A number of policies and measures encourage the creativity of drama workers and the vitality of the performance market. At the same time, some creators of drama are driven primarily by the pursuit of profit and neglect artistic aspects. This explains the lack of insightful works with national characteristics even though a large number of performances are staged across China. The huge progress made in stage design, acting and direction fails to compensate for the poverty of spiritual meaning.
Drama often mirrors society, reflecting the living situation and human emotions. The drama circle has undergone unprecedented ups and downs under the influence of the market economy, globalization and the growing entertainment industry. As a result, the development circumstances of and public tastes in drama have greatly shifted. There is an overemphasis on box office returns and audience ratings while utilitarianism impacts production, authors and audience.
A number of original works excessively emphasize novelty of superficial forms to the detriment of connotation and essence. Some other works are rushed into production despite the obvious shortcomings in scripts. There is also frequent irrational investment. In most cases, fancy stage design stands in sharp contrast with empty and mediocre scripts that have no features of stage performances.

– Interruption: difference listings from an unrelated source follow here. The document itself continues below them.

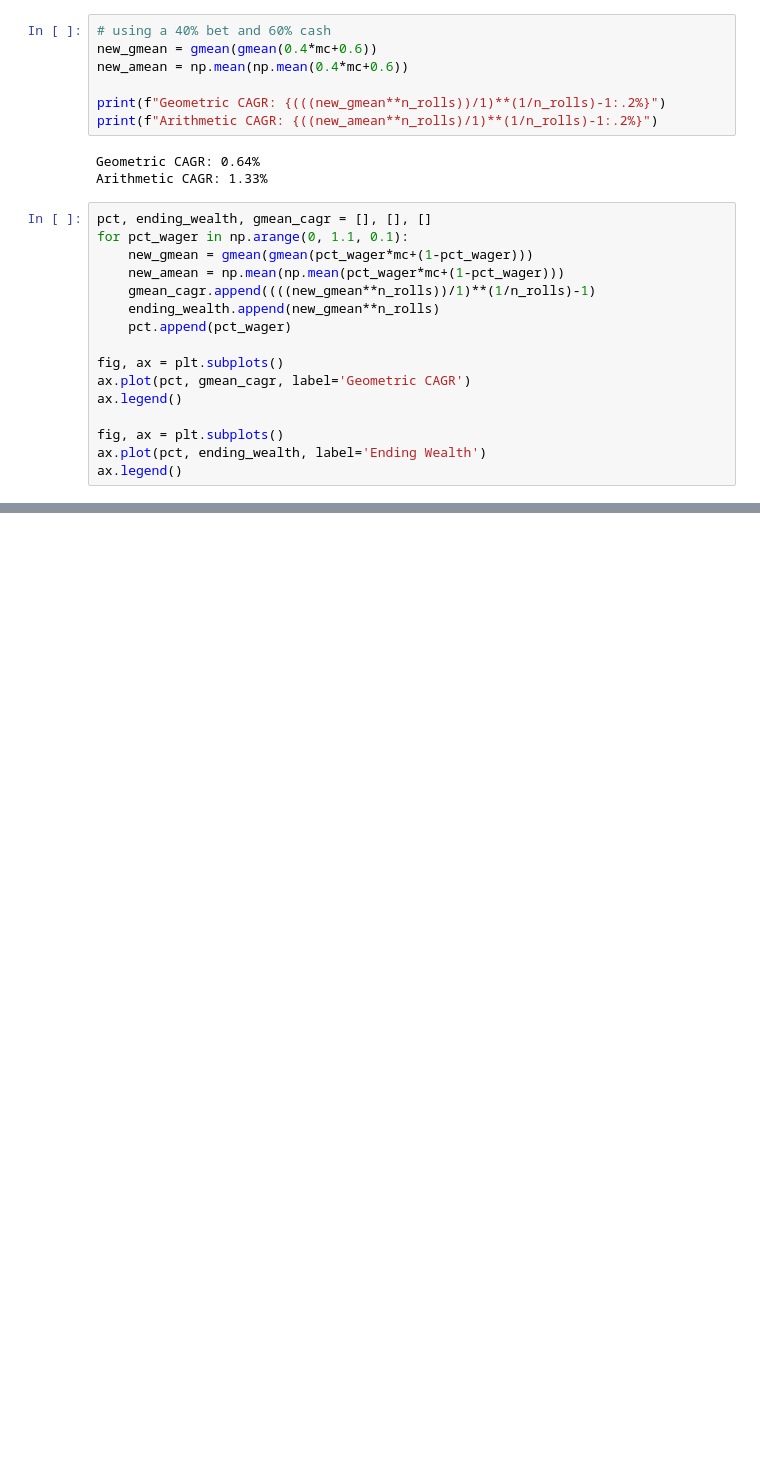
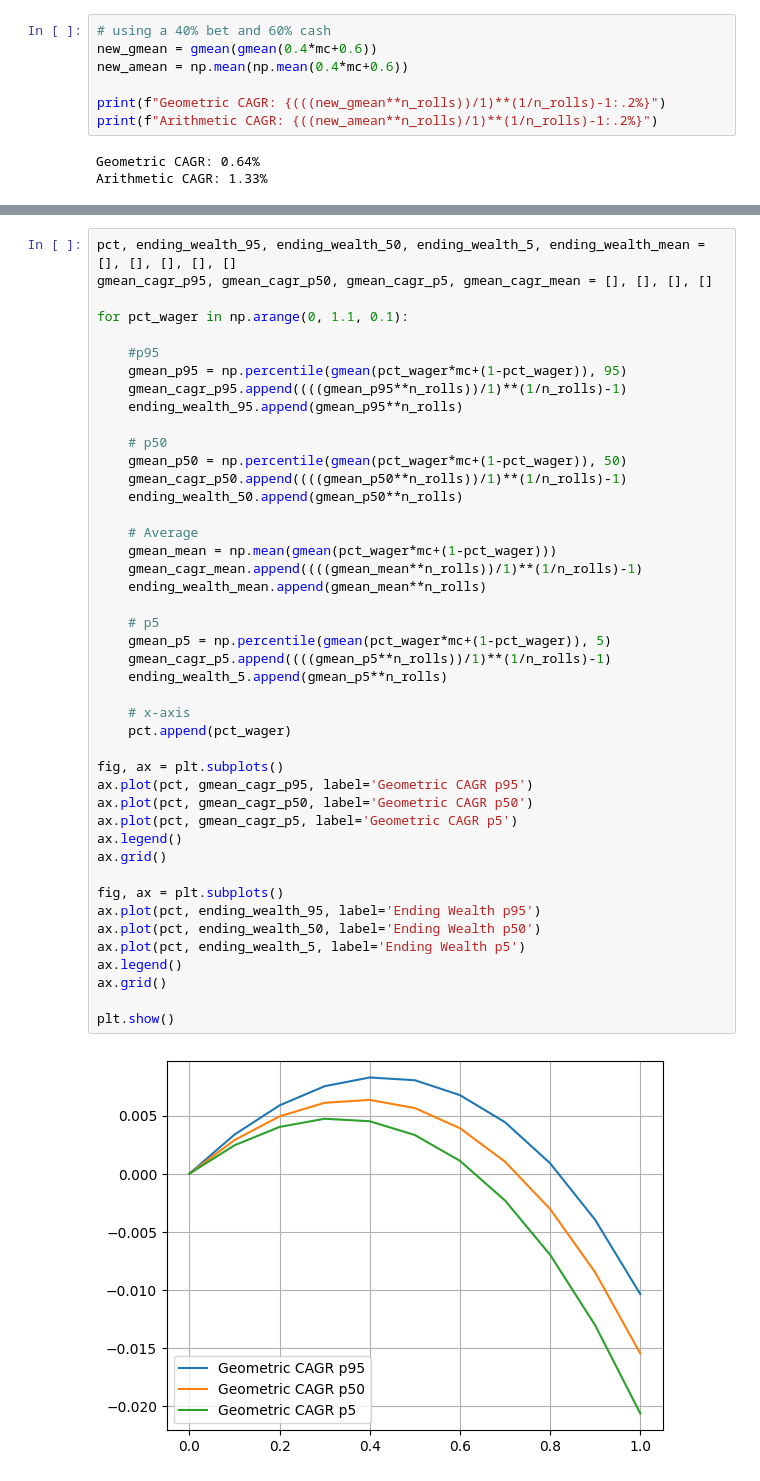
Before and after one commit to jovsa/safe-haven-reproduction, a Jupyter notebook: eternal_return.ipynb, the cells around one changed output, grey strips where cells are left out. Drawn from its saved outputs; the diff is of its cells as text; blank space fills up the shorter version.

```diff
--- a/eternal_return.ipynb
+++ b/eternal_return.ipynb
@@ -54,19 +54,3 @@ print(f"Arithmetic CAGR: {((new_amean**n_rolls)/1)**(1/n_rolls)-1:.2%}")
 # %% [output]
 Geometric CAGR: 0.64%
 Arithmetic CAGR: 1.33%
-# %%
-pct, ending_wealth, gmean_cagr = [], [], []
-for pct_wager in np.arange(0, 1.1, 0.1):
-    new_gmean = gmean(gmean(pct_wager*mc+(1-pct_wager)))
-    new_amean = np.mean(np.mean(pct_wager*mc+(1-pct_wager)))
-    gmean_cagr.append((((new_gmean**n_rolls))/1)**(1/n_rolls)-1)
-    ending_wealth.append(new_gmean**n_rolls)
-    pct.append(pct_wager)
-
-fig, ax = plt.subplots()
-ax.plot(pct, gmean_cagr, label='Geometric CAGR')
-ax.legend()
-
-fig, ax = plt.subplots()
-ax.plot(pct, ending_wealth, label='Ending Wealth')
-ax.legend()
@@ -76,0 +57,46 @@ ax.legend()
+# %%
+pct, ending_wealth_95, ending_wealth_50, ending_wealth_5, ending_wealth_mean = [], [], [], [], []
+gmean_cagr_p95, gmean_cagr_p50, gmean_cagr_p5, gmean_cagr_mean = [], [], [], []
+
+for pct_wager in np.arange(0, 1.1, 0.1):
+
+    #p95
+    gmean_p95 = np.percentile(gmean(pct_wager*mc+(1-pct_wager)), 95)
+    gmean_cagr_p95.append((((gmean_p95**n_rolls))/1)**(1/n_rolls)-1)
+    ending_wealth_95.append(gmean_p95**n_rolls)
+
+    # p50
+    gmean_p50 = np.percentile(gmean(pct_wager*mc+(1-pct_wager)), 50)
+    gmean_cagr_p50.append((((gmean_p50**n_rolls))/1)**(1/n_rolls)-1)
+    ending_wealth_50.append(gmean_p50**n_rolls)
+
+    # Average
+    gmean_mean = np.mean(gmean(pct_wager*mc+(1-pct_wager)))
+    gmean_cagr_mean.append((((gmean_mean**n_rolls))/1)**(1/n_rolls)-1)
+    ending_wealth_mean.append(gmean_mean**n_rolls)
+
+    # p5
+    gmean_p5 = np.percentile(gmean(pct_wager*mc+(1-pct_wager)), 5)
+    gmean_cagr_p5.append((((gmean_p5**n_rolls))/1)**(1/n_rolls)-1)
+    ending_wealth_5.append(gmean_p5**n_rolls)
+
+    # x-axis
+    pct.append(pct_wager)
+
+fig, ax = plt.subplots()
+ax.plot(pct, gmean_cagr_p95, label='Geometric CAGR p95')
+ax.plot(pct, gmean_cagr_p50, label='Geometric CAGR p50')
+ax.plot(pct, gmean_cagr_p5, label='Geometric CAGR p5')
+ax.legend()
+ax.grid()
+
+fig, ax = plt.subplots()
+ax.plot(pct, ending_wealth_95, label='Ending Wealth p95')
+ax.plot(pct, ending_wealth_50, label='Ending Wealth p50')
+ax.plot(pct, ending_wealth_5, label='Ending Wealth p5')
+ax.legend()
+ax.grid()
+
+plt.show()
+# %% [output]
+[figure, added]
```
Also changed, not shown: parts of 10 cells of this notebook, 1 other file.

It is pointless to utilize new technologies or methods in dramas, when the plays themselves lack spiritual exploration or insight. Dramas of this kind are destined to be forgotten and eliminated in a short time. It is increasingly urgent to return to simplicity and highlight spiritual connotation of script writing and drama performance with the advent of new stage technologies.
Art needs technique, but it acquires greater depth in the realm of emotion. The conflicts and choices of characters in dramas will not ring true if writers have no heartfelt impulse to create. Attitudes toward writing decide artistic performance of works to a large extent. Dedication and integrity are the prerequisite and guarantee of any form of growth and development. Works will lack creativity and ideology if authors only compose by focusing on the event itself or compiling materials. In this way, they tend to tell a story or document a period of life with an emphasis on phenomena while ignoring the root cause. The writing fails to shape unique characters, explore human hearts or reflect on special emotions.
The improvement of drama cannot be accomplished in a short time span. The aspiration for perfection can curb stiff, stereotypical writing, so that the works can penetrate through external forms all the way to human hearts and realize internal strength of drama creativity. Only when playwrights voluntarily resist various temptations from external circumstances and pay more attention to spiritual exploration, can the potential and vitality of Chinese drama be stimulated.
Hu Wei is a professor from the Central Academy of Drama.